Once seen, the opening credits of Juraj Herz’s pitch-black satire The Cremator (1969) are not soon forgotten. At the beginning of the handcrafted, collage-style sequence, a still close-up of the protagonist’s head, from the eyes up, takes over the screen, only to break apart in multiple directions, revealing new credits with each fresh rupture. As the titles continue to roll, a cascade of cutout body parts fills the frame, followed by still other split-apart heads. Thus Herz slyly acquaints the viewer with the deeply fractured psyche and macabre worldview of Karel Kopfrkingl (Rudolf Hrušínský), a crematorium manager in 1930s Prague whose mad obsessions with death and purity soon lead him to sign up with the ascendant Nazi Party.
When it came time to commission a cover image for our edition of Herz’s film (available now), the Criterion art department had this section of the movie top of mind. The assignment promptly went to La Moutique—the design studio run by Ecuadorian-born, Brooklyn-based artist Juan Miguel Marin—an outfit that has made a specialty of wildly surrealistic, collage-based posters and album art, an aesthetic sensibility that had struck Criterion’s Eric Skillman as the perfect match for Herz’s brand of gallows humor. And right out of the gate, Skillman and Marin discussed the opening credits as a rich source of visual cues for the cover, “particularly the collages of cutout body parts juxtaposed with Karel Kopfrkingl’s equally eerie and charming face,” Marin says.

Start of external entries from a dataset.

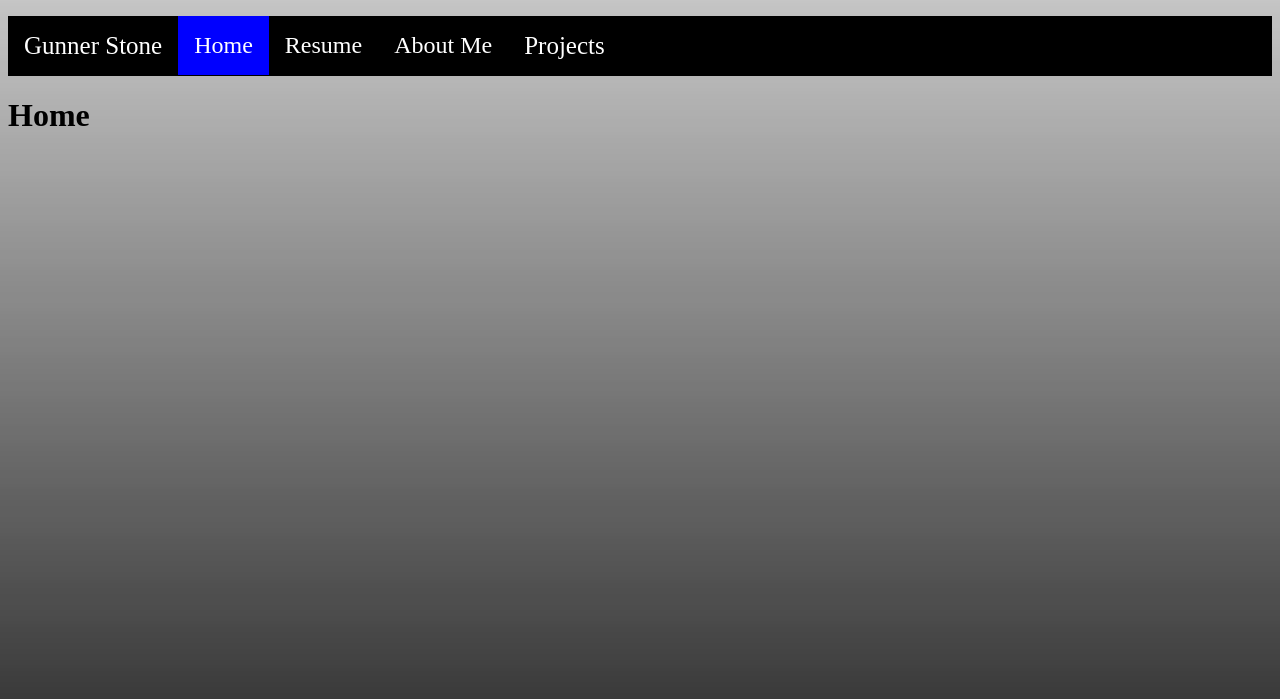
Repository: GunnarStone/GunnarStone.github.io
Page: index.html
The author's editor kept a record of every edit. The page is drawn from the files as they stood at one moment, then again after the next edit.
The browser window is 1280 px wide. The pictures show the whole page.

Above is the page before.

### index.html
<!DOCTYPE html>
<html>
<head>
<title>Home</title>
<link rel="stylesheet" type="text/css" href="style.css">
</head>
<body>
    <ul class=navbar>
        <li id="me">Gunner Stone</li>
        <li class="active"><a href="index.html">Home</a></li>
        <li><a href="resume.html">Resume</a></li>
        <li><a href="aboutme.html">About Me</a></li>
        <li class="dropdown">
            <div class="youre-Special" >Projects</div>
            <ul class="dropdown-cnt">
                <li><a href="project1.html">Project One</a></li>
                <li><a href="project2.html">Project Two</a></li>
                <li><a href="project3.html">Project Three</a></li>
            </ul>
        </li>
    </ul>
    <h1>Home</h1>
<script>



</script>
</body>
</html>

### style.css

    .navbar {
        list-style:none;
        background-color:Black;
        overflow: hidden;
        padding:0;
    }
    .navbar a{
        text-decoration:none;
        color:white;
        font-size:24px;
        padding:16px;
        display: inline-block;
    }
    .navbar li{
        float:left;
    }
    .navbar li:hover{
        background-color:Black;
    }
    .dropdown-cnt{
        list-style:none;
        padding:0;
        display:none;
    }
    .dropdown-cnt li{
        float:none;
        padding:0;
    }
    .navbar a, dropdown div {
        text-decoration:none;
        color:white;
        font-size:24px;
        padding:16px;
        display: inline-block;
    }
    .youre-Special{
        font-size: 25px;
        padding:16px;
        color:white;
        display:inline-block;
    }
    .dropdown:hover .dropdown-cnt{
        display:block;
    }
    .navbar a:hover{
        background-color:White;
        color:black;

    }
    .active {
        background-color:blue;
    }
        .navbar {
        list-style:none;
        background-color:Black;
        overflow: hidden;
        padding:0;
    }
    .navbar a{
        text-decoration:none;
        color:white;
        font-size:24px;
        padding:16px;
        display: inline-block;
    }
    .navbar li{
        float:left;
    }
    .navbar li:hover{
        background-color:Black;
    }
    .dropdown-cnt{
        list-style:none;
        padding:0;
        display:none;
    }
    .dropdown-cnt li{
        float:none;
        padding:0;
    }
    .navbar a, dropdown div {
        text-decoration:none;
        color:white;
        font-size:24px;
        padding:16px;
        display: inline-block;
    }
    .youre-Special{
        font-size: 25px;
        padding:16px;
        color:white;
        display:inline-block;
    }
    .dropdown:hover .dropdown-cnt{
        display:block;
    }
    .navbar a:hover{
        background-color:White;
        color:black;
    }
    .active{
        background-color:blue;
    }
    .youreOmegaSpecial{
        background-color:blue;
        font-size: 25px;
        padding:16px;
        color:white;
        display:inline-block;
    }
    .heyKid-yourePrettySpecial{
        background-color:blue;
    }
    body {
          background: url(data:[embedded picture, 1707 characters]) no-repeat center fixed;
          background-size: cover;
        }
    #me {
        color:white;
        font-size: 25px;
        padding:16px;
        display:inline-block;
    }
    .centerh1tag{
        text-align: center;
    }
    .center {
        text-align:center;
    }
    #footerColor{
        background-color:black;
        color:white;
    }

After the next edit:
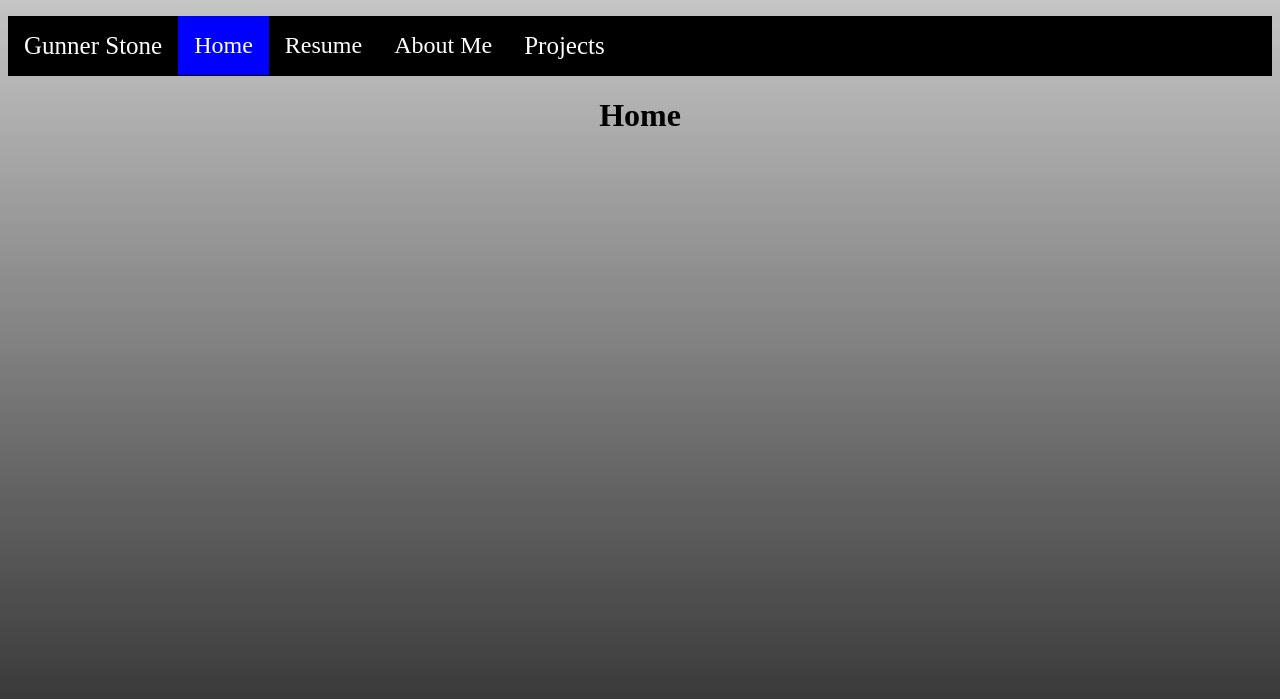
The edit:
--- a/index.html
+++ b/index.html
@@ -19,7 +19,7 @@
             </ul>
         </li>
     </ul>
-    <h1>Home</h1>
+    <h1 class="centerh1tag">Home</h1>
 <script>
 
 
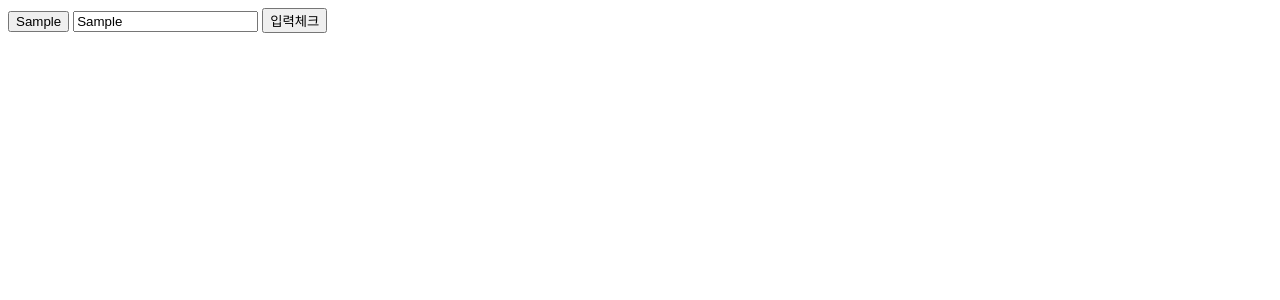
Repository: mjh1583/Hustar03_eGov
Page: http://localhost/JavaScript/js005.jsp
These files come from the project's save history. The page is drawn as it stood at one moment and after the next save; the edit follows.
The browser window is 1280 px wide. The pictures show the whole page.
Empty fields were first filled with sample values (such as "Sample", 5 or name@example.com).
After loading, the first visible `input[onclick="fn_check();"]` was clicked once.
The page is served by Tomcat 9.

Above is the page before, as saved 2021-05-06 06:38:02.

### workspace/JavaScript/src/main/webapp/js005.jsp
<%@ page language="java" contentType="text/html; charset=UTF-8"
    pageEncoding="UTF-8"%>
<!DOCTYPE html>
<html>
<head>
	<meta charset="UTF-8">
	<title>이벤트 - JQuery</title>
</head>
<body>
	<div>
		<input type="text" id="txt" class="cls_txt" name="txt" placeholder="입력란..."/>
		<input type="text" id="txt2" class="cls_txt" name="txt2" placeholder="입력란2..."/>
		<input type="button" value="입력체크" onclick="fn_check();"/>
	</div>

	<script src="https://code.jquery.com/jquery-3.6.0.js" ></script>
	<script type="text/javascript">
		function fn_check() {
			//$('#txt').val("testtest!!!");
			//$('.cls_txt').val("클래스 테스트 입니다.");
			//$('input').val("태그네임 selector");
			//$('input[name="txt"]').val("txt입니다.");

			//alert($('#txt').attr('type'));
			$('#txt').attr('type', 'button')

		}
	</script>
</body>
</html>

After the next save:
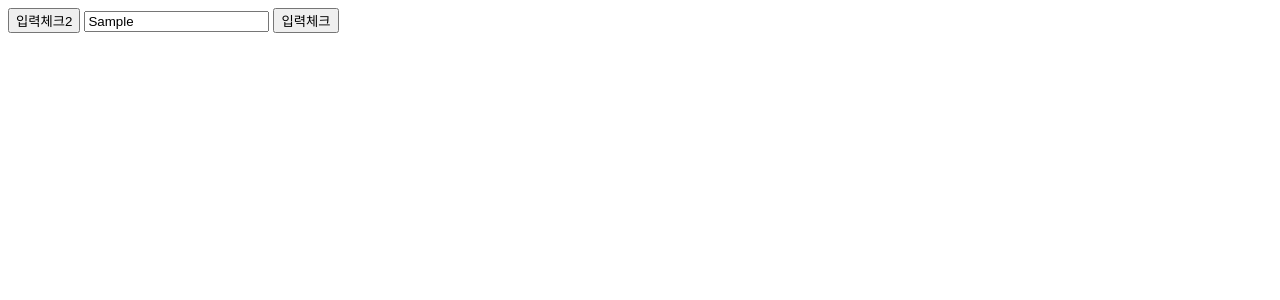
Saved 24 s later.
--- a/workspace/JavaScript/src/main/webapp/js005.jsp
+++ b/workspace/JavaScript/src/main/webapp/js005.jsp
@@ -22,7 +22,8 @@
 			//$('input[name="txt"]').val("txt입니다.");
 
 			//alert($('#txt').attr('type'));
-			$('#txt').attr('type', 'button')
+			$('#txt').attr('type', 'button');
+			$('#txt').val('입력체크2');
 
 		}
 	</script>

Designing Citizen Kane, Down to the Letter
How to encapsulate the spirit of the most celebrated film of all time in a single image? The artist behind our Citizen Kane edition reflects on his winding path to the minimalistic final product.
Revolutionary Artist: Emory Douglas on the Black Panthers and Melvin Van Peebles
The illustrator behind the cover image of our box set Melvin Van Peebles: Essential Films speaks with the edition’s designer about his history-making, boldly political aesthetic.
Caitlin Kuhwald’s Hand-Drawn Portraits Bring Iconic Faces to Life
The Los Angeles–based artist behind the covers for our editions of Amarcord and The Awful Truth discusses the evolution of her work.
Artist Victo Ngai Captures the Lush, Enigmatic Layers of Flowers of Shanghai
For the cover image of our edition of Hou Hsiao-hsien’s opulent masterpiece, the award-winning illustrator combined traditional Chinese figure-drawing styles with a distinctly modern approach to color and composition.
You have no items in your shopping cart